Also known as a living wall or a green wall, a vertical garden makes use of wall-mounted planters or a frame to support an assortment of foliage. It’s an efficient way to cultivate some green in your not-so-spacious property. The best part? It can be built indoors! That’s good news for those of us who live in urban areas where every single inch of space is valuable. Read on to learn how to make your walls come alive.

Follow the light

Whether you want your vertical garden to be indoors or outdoors, make sure the plants have access to sunlight. Um, that’s quite obvious, right?

“I’ve heard of people putting cacti in a dark room or a basement with no sunlight,” says Christopher Satch, plant specialist at The Sill, a plant design and maintenance company in New York City.

In fact, the amount of natural light the space receives should drive the design of your vertical garden and the plants you choose. A few hours of daily sunlight is ideal.

“Plants are not objects—they are living things that require certain conditions to live and thrive, just like we do,” Satch says.

A Sacred Space to Bathe by siol and Habitat Horticulture

Pick the perfect planter

Part of the jaw-dropping appeal of vertical gardens is in their display. Satch says the sky’s the limit when choosing a planter (the more creative, the better), as long as it’s a good environment for the plant to thrive.

Opt for one of these common planters:

  • Recycled plastic pockets (our favorites are from Woolly Pockets)
  • Terra-cotta pots
  • Frames built out of PVC piping
  • Wooden crates
  • Rain gutters

York Show House 2011
Photo by Charles C Hugo Landscape DesignA beautiful mess of plants on a vertical wall built with plastic pockets and mounted boxes.

Your vertical garden doesn’t have to be part of one connected structure. You’ll likely be using separated planters, and that’s totally fine.

“Plants can be hung from anywhere—they don’t necessarily have to be a part of a massive fixture,” Satch says.
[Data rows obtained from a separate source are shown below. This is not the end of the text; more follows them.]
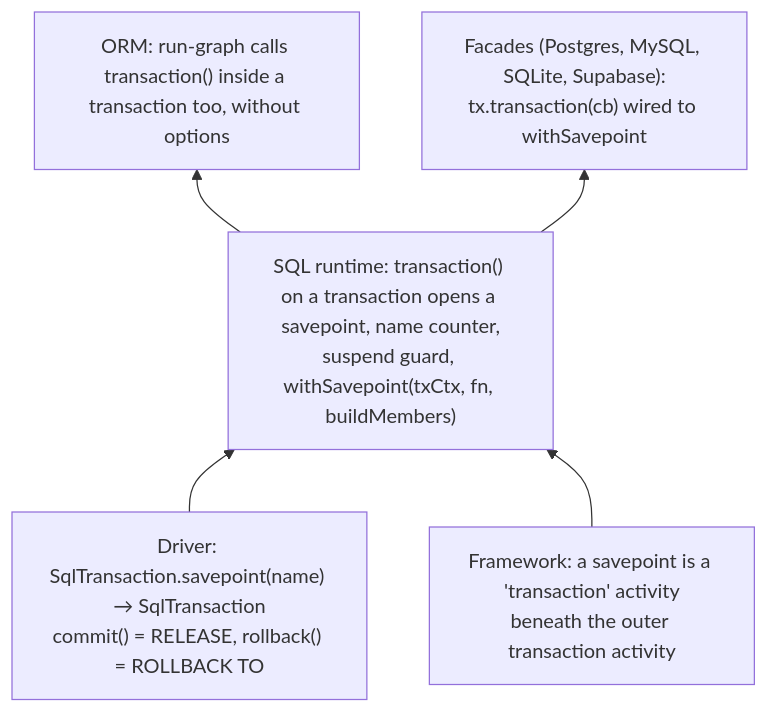
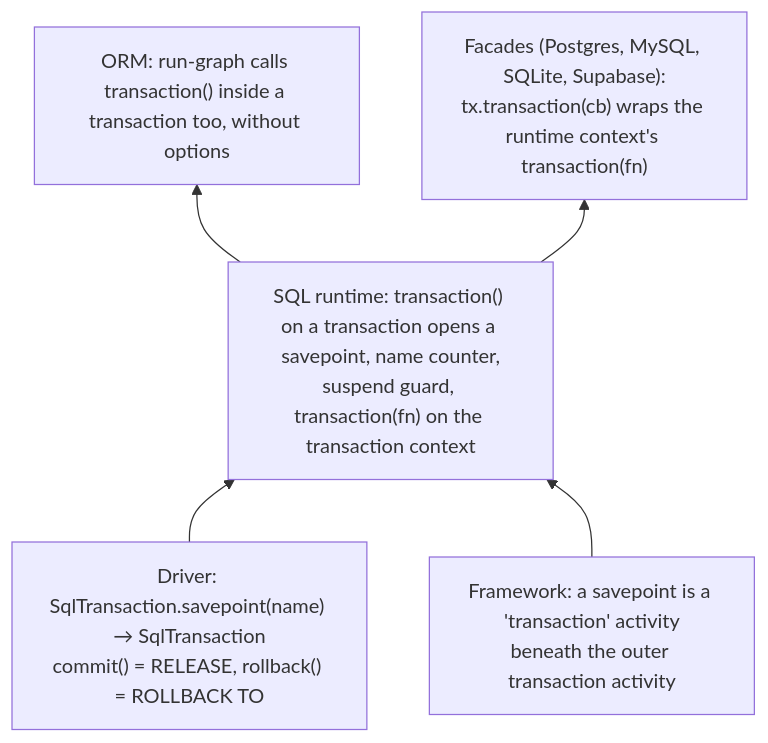
One commit to prisma/orm changed the diagram in projects/nested-transactions/spec.md. Above: the diagram before and after it, drawn with Mermaid. The commit also changed other lines of this file and 2 other files, not shown here.

Commit message:
docs(nested-transactions): the runtime context has transaction(fn); withSavepoint is removed

````diff
--- a/projects/nested-transactions/spec.md
+++ b/projects/nested-transactions/spec.md
@@ -30,12 +30,12 @@
 ```mermaid
 flowchart BT
   D["Driver: SqlTransaction.savepoint(name) → SqlTransaction<br/>commit() = RELEASE, rollback() = ROLLBACK TO"]
   F["Framework: a savepoint is a 'transaction' activity<br/>beneath the outer transaction activity"]
-  R["SQL runtime: transaction() on a transaction opens a savepoint, name counter,<br/>suspend guard, withSavepoint(txCtx, fn, buildMembers)"]
+  R["SQL runtime: transaction() on a transaction opens a savepoint, name counter,<br/>suspend guard, transaction(fn) on the transaction context"]
   O["ORM: run-graph calls transaction() inside a transaction too, without options"]
-  P["Facades (Postgres, MySQL, SQLite, Supabase):<br/>tx.transaction(cb) wired to withSavepoint"]
+  P["Facades (Postgres, MySQL, SQLite, Supabase):<br/>tx.transaction(cb) wraps the runtime context's transaction(fn)"]
   D --> R
   F --> R
   R --> O
   R --> P
 ```
````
Many vertical gardens are custom-built, but you can also order some quick-and-easy designs online. Install some vertical garden pockets or multiple-tier garden towers. Whatever you buy or build, make sure it can support your plants at maximum wetness.

“Water adds a lot of weight,” Satch says. “Also, if it’s inside, you’re going to want to make sure that it does not leak.” Otherwise, you’ll be doing a lot more horizontal cleanup.

Choose the best plants

The success of your vertical garden (or any garden, really) depends on selecting the right type of plants for your environment and lifestyle. If you are unable or unwilling to dedicate a large amount of time to maintaining the garden, you should choose plants that require very little watering. But if you have a green thumb or at least more time to put into your hobby, you can consider plants that are a little trickier to keep alive.

These plants will make great additions to your vertical garden:

Minimal maintenance:

  • Marble queen
  • Devil’s ivy
  • Jade
  • Aloe
  • Cacti
  • Echeveria
  • Lipstick plant

Moderate maintenance:

  • English ivy
  • Boston fern
  • Silver falls
  • Peace lily

You can make your living wall look even more stunning by picking plants with long tendrils, says Satch.

“Trailing plants like marble queen or English ivy are a great choice, because they’re aesthetically pleasing and their trailing ends will fill in the blanks on vertical walls,” he says.

He recommends staying away from plants that are big and woody: “You don’t want to plant trees in your vertical garden, or something like honeysuckle that will grow very quickly.”

If you’re feeling boxed in or in need of a fresh perspective, adding a vertical garden is a great way to go green—literally—in your home.